EXERCISE DETAILS | Each line with the string "nPág" is to be copied from the records below.

>>>>>

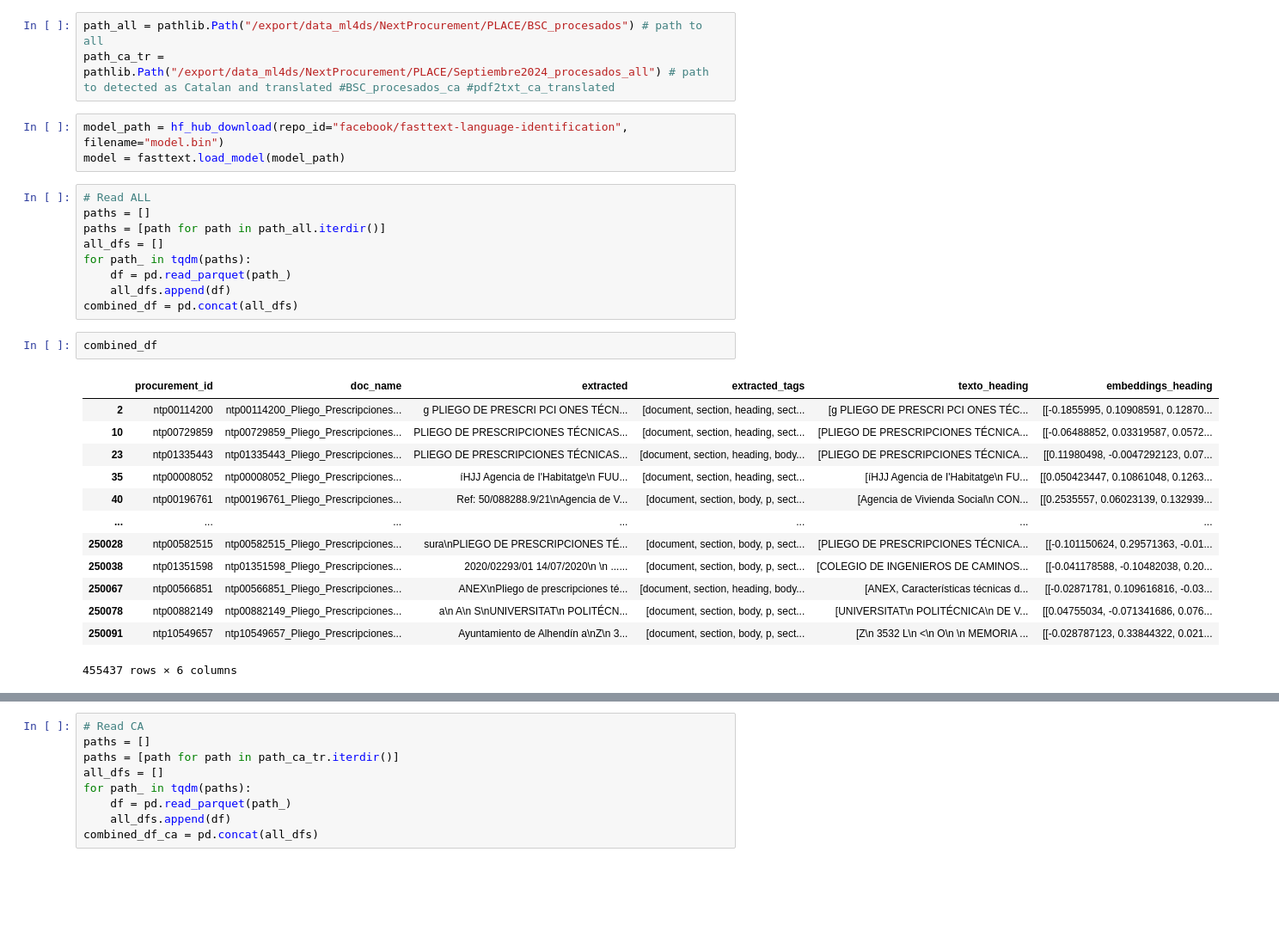
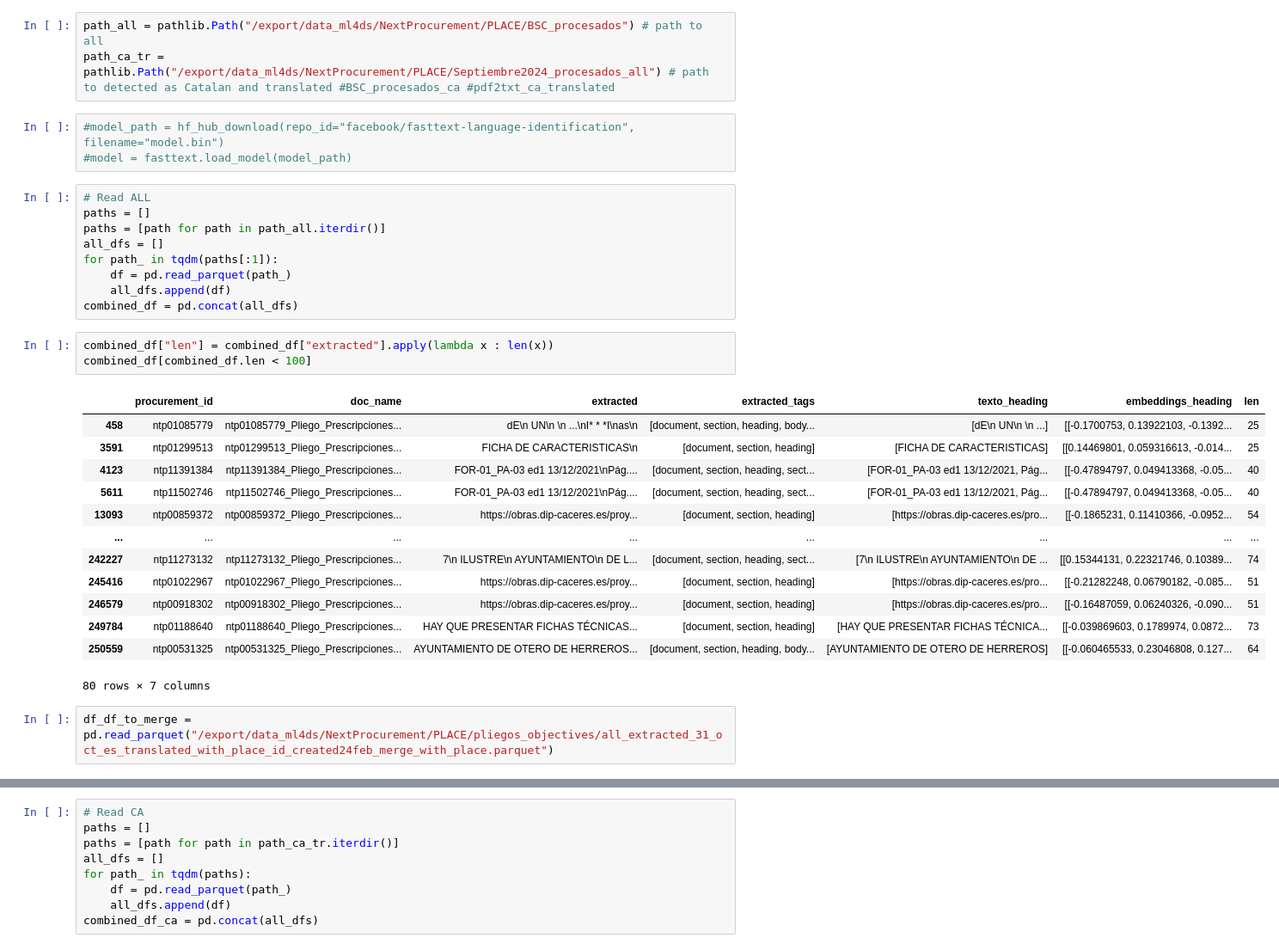
Before and after one commit to nextprocurement/NP-Text_Object, a Jupyter notebook: notebooks/create_final_dtset.ipynb, the cells around one changed output, grey strips where cells are left out. Shown: that part at 86% size. Saved outputs shown, nothing was run; the diff lists cells and outputs as text; blank space fills up the shorter version.

```diff
--- a/notebooks/create_final_dtset.ipynb
+++ b/notebooks/create_final_dtset.ipynb
@@ -108,30 +108,33 @@ Cuidado que los campo de "alternative_lang" y "translated_content" para los docu
 path_all = pathlib.Path("/export/data_ml4ds/NextProcurement/PLACE/BSC_procesados") # path to all
 path_ca_tr = pathlib.Path("/export/data_ml4ds/NextProcurement/PLACE/Septiembre2024_procesados_all") # path to detected as Catalan and translated #BSC_procesados_ca #pdf2txt_ca_translated
 # %%
-model_path = hf_hub_download(repo_id="facebook/fasttext-language-identification", filename="model.bin")
-model = fasttext.load_model(model_path)
+#model_path = hf_hub_download(repo_id="facebook/fasttext-language-identification", filename="model.bin")
+#model = fasttext.load_model(model_path)
 # %%
 # Read ALL
 paths = []
 paths = [path for path in path_all.iterdir()]
 all_dfs = []
-for path_ in tqdm(paths):
+for path_ in tqdm(paths[:1]):
     df = pd.read_parquet(path_)
     all_dfs.append(df)
 combined_df = pd.concat(all_dfs)
 # %%
-combined_df
+combined_df["len"] = combined_df["extracted"].apply(lambda x : len(x))
+combined_df[combined_df.len < 100]
 # %% [output]
-|  | procurement_id | doc_name | extracted | extracted_tags | texto_heading | embeddings_heading |
-| 2 | ntp00114200 | ntp00114200_Pliego_Prescripciones... | g PLIEGO DE PRESCRI PCI ONES TÉCN... | [document, section, heading, sect... | [g PLIEGO DE PRESCRI PCI ONES TÉC... | [[-0.1855995, 0.10908591, 0.12870... |
-| 10 | ntp00729859 | ntp00729859_Pliego_Prescripciones... | PLIEGO DE PRESCRIPCIONES TÉCNICAS... | [document, section, heading, sect... | [PLIEGO DE PRESCRIPCIONES TÉCNICA... | [[-0.06488852, 0.03319587, 0.0572... |
-| 23 | ntp01335443 | ntp01335443_Pliego_Prescripciones... | PLIEGO DE PRESCRIPCIONES TÉCNICAS... | [document, section, heading, body... | [PLIEGO DE PRESCRIPCIONES TÉCNICA... | [[0.11980498, -0.0047292123, 0.07... |
-| 35 | ntp00008052 | ntp00008052_Pliego_Prescripciones... | íHJJ Agencia de I'Habitatge\n FUU... | [document, section, heading, sect... | [íHJJ Agencia de I'Habitatge\n FU... | [[0.050423447, 0.10861048, 0.1263... |
-| 40 | ntp00196761 | ntp00196761_Pliego_Prescripciones... | Ref: 50/088288.9/21\nAgencia de V... | [document, section, body, p, sect... | [Agencia de Vivienda Social\n CON... | [[0.2535557, 0.06023139, 0.132939... |
-| ... | ... | ... | ... | ... | ... | ... |
-| 250028 | ntp00582515 | ntp00582515_Pliego_Prescripciones... | sura\nPLIEGO DE PRESCRIPCIONES TÉ... | [document, section, body, p, sect... | [PLIEGO DE PRESCRIPCIONES TÉCNICA... | [[-0.101150624, 0.29571363, -0.01... |
-| 250038 | ntp01351598 | ntp01351598_Pliego_Prescripciones... | 2020/02293/01 14/07/2020\n \n ...... | [document, section, body, p, sect... | [COLEGIO DE INGENIEROS DE CAMINOS... | [[-0.041178588, -0.10482038, 0.20... |
-| 250067 | ntp00566851 | ntp00566851_Pliego_Prescripciones... | ANEX\nPliego de prescripciones té... | [document, section, heading, body... | [ANEX, Características técnicas d... | [[-0.02871781, 0.109616816, -0.03... |
-| 250078 | ntp00882149 | ntp00882149_Pliego_Prescripciones... | a\n A\n S\nUNIVERSITAT\n POLITÉCN... | [document, section, body, p, sect... | [UNIVERSITAT\n POLITÉCNICA\n DE V... | [[0.04755034, -0.071341686, 0.076... |
-| 250091 | ntp10549657 | ntp10549657_Pliego_Prescripciones... | Ayuntamiento de Alhendín a\nZ\n 3... | [document, section, body, p, sect... | [Z\n 3532 L\n <\n O\n \n MEMORIA ... | [[-0.028787123, 0.33844322, 0.021... |
+|  | procurement_id | doc_name | extracted | extracted_tags | texto_heading | embeddings_heading | len |
+| 458 | ntp01085779 | ntp01085779_Pliego_Prescripciones... | dE\n UN\n \n ...\nI* * *I\nas\n | [document, section, heading, body... | [dE\n UN\n \n ...] | [[-0.1700753, 0.13922103, -0.1392... | 25 |
+| 3591 | ntp01299513 | ntp01299513_Pliego_Prescripciones... | FICHA DE CARACTERISTICAS\n | [document, section, heading] | [FICHA DE CARACTERISTICAS] | [[0.14469801, 0.059316613, -0.014... | 25 |
+| 4123 | ntp11391384 | ntp11391384_Pliego_Prescripciones... | FOR-01_PA-03 ed1 13/12/2021\nPág.... | [document, section, heading, sect... | [FOR-01_PA-03 ed1 13/12/2021, Pág... | [[-0.47894797, 0.049413368, -0.05... | 40 |
+| 5611 | ntp11502746 | ntp11502746_Pliego_Prescripciones... | FOR-01_PA-03 ed1 13/12/2021\nPág.... | [document, section, heading, sect... | [FOR-01_PA-03 ed1 13/12/2021, Pág... | [[-0.47894797, 0.049413368, -0.05... | 40 |
+| 13093 | ntp00859372 | ntp00859372_Pliego_Prescripciones... | https://obras.dip-caceres.es/proy... | [document, section, heading] | [https://obras.dip-caceres.es/pro... | [[-0.1865231, 0.11410366, -0.0952... | 54 |
+| ... | ... | ... | ... | ... | ... | ... | ... |
+| 242227 | ntp11273132 | ntp11273132_Pliego_Prescripciones... | 7\n ILUSTRE\n AYUNTAMIENTO\n DE L... | [document, section, heading, sect... | [7\n ILUSTRE\n AYUNTAMIENTO\n DE ... | [[0.15344131, 0.22321746, 0.10389... | 74 |
+| 245416 | ntp01022967 | ntp01022967_Pliego_Prescripciones... | https://obras.dip-caceres.es/proy... | [document, section, heading] | [https://obras.dip-caceres.es/pro... | [[-0.21282248, 0.06790182, -0.085... | 51 |
+| 246579 | ntp00918302 | ntp00918302_Pliego_Prescripciones... | https://obras.dip-caceres.es/proy... | [document, section, heading] | [https://obras.dip-caceres.es/pro... | [[-0.16487059, 0.06240326, -0.090... | 51 |
+| 249784 | ntp01188640 | ntp01188640_Pliego_Prescripciones... | HAY QUE PRESENTAR FICHAS TÉCNICAS... | [document, section, heading] | [HAY QUE PRESENTAR FICHAS TÉCNICA... | [[-0.039869603, 0.1789974, 0.0872... | 73 |
+| 250559 | ntp00531325 | ntp00531325_Pliego_Prescripciones... | AYUNTAMIENTO DE OTERO DE HERREROS... | [document, section, heading, body... | [AYUNTAMIENTO DE OTERO DE HERREROS] | [[-0.060465533, 0.23046808, 0.127... | 64 |
-455437 rows × 6 columns
+80 rows × 7 columns
+# %%
+df_df_to_merge = pd.read_parquet("/export/data_ml4ds/NextProcurement/PLACE/pliegos_objectives/all_extracted_31_oct_es_translated_with_place_id_created24feb_merge_with_place.parquet")
```
Also changed, not shown: parts of 9 cells of this notebook, 13 other files.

<<<<<

WORKED SOLUTION |
+| 4123 | ntp11391384 | ntp11391384_Pliego_Prescripciones... | FOR-01_PA-03 ed1 13/12/2021\nPág.... | [document, section, heading, sect... | [FOR-01_PA-03 ed1 13/12/2021, Pág... | [[-0.47894797, 0.049413368, -0.05... | 40 |
+| 5611 | ntp11502746 | ntp11502746_Pliego_Prescripciones... | FOR-01_PA-03 ed1 13/12/2021\nPág.... | [document, section, heading, sect... | [FOR-01_PA-03 ed1 13/12/2021, Pág... | [[-0.47894797, 0.049413368, -0.05... | 40 |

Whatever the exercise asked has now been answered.